But it seems Microsoft didnt simply shelve WinFS. According to sources close to the company, Microsoft just last week put the finishing touches on the first beta release of WinFS. And the company is moving ahead with plans to back-port the WinFS technology to Windows XP, the same way that it decided to do with the Windows Communication Foundation (Indigo) and Windows Presentation Foundation (Avalon) Windows subsystems.
On Aug. 27 last year, company officials acknowledged that WinFS would fail to make it into either Longhorn client (now known as Windows Vista), due in 2006, or Longhorn Server, due in 2007. Instead, officials said, the new plan was to make Beta 1 of WinFS available to developers around the same time that Vista shipped.
Originally touted by Microsoft top brass as the crux of Longhorn/Vista, WinFS was set to be a platform for organizing, searching for and sharing all kinds of data and information. Microsoft described WinFS as a revolutionary storage platform that would include schemas for everything from images and documents, to people, tasks and events.
Now, after clamming up about WinFS for a year, it sounds like Microsoft might be ready to talk about WinFS again.
Microsoft could make early WinFS bits available in some form as soon as the Microsoft Professional Developers Conference (PDC), slated for mid-September in Los Angeles, according to sources. Microsoft officials have said to expect the company to provide an updated release of the Vista code in the form of some kind of post-Beta-1 release, at the confab, but have declined to comment on what WinFS-related code developers can expect to receive there.

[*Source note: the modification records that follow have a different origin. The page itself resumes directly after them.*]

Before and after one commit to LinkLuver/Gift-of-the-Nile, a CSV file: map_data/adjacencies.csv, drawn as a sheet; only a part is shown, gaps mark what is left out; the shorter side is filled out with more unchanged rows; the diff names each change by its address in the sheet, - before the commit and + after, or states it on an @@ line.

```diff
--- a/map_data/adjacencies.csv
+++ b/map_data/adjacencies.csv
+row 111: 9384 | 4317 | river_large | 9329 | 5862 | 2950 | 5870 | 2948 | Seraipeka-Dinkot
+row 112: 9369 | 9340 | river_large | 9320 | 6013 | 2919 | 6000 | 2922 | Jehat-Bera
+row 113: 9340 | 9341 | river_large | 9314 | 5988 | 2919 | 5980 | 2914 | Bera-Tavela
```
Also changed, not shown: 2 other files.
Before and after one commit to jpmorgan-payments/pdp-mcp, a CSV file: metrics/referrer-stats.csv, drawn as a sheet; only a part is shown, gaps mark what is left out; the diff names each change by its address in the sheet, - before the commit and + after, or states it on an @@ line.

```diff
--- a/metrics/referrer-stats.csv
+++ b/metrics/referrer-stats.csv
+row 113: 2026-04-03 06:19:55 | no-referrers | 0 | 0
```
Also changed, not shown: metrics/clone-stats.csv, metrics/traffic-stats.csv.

While Microsoft internally christened the recently competed internal WinFS build as "Beta 1," according to one partner, its not clear what the company will dub any kind of WinFS build that might be distributed at the PDC. One source close to the company said hed expect it to be a "technology preview," or alpha, build at best. Microsoft also might opt to release the first cut of WinFS as a software-development kit of some kind, the source, who requested anonymity, added.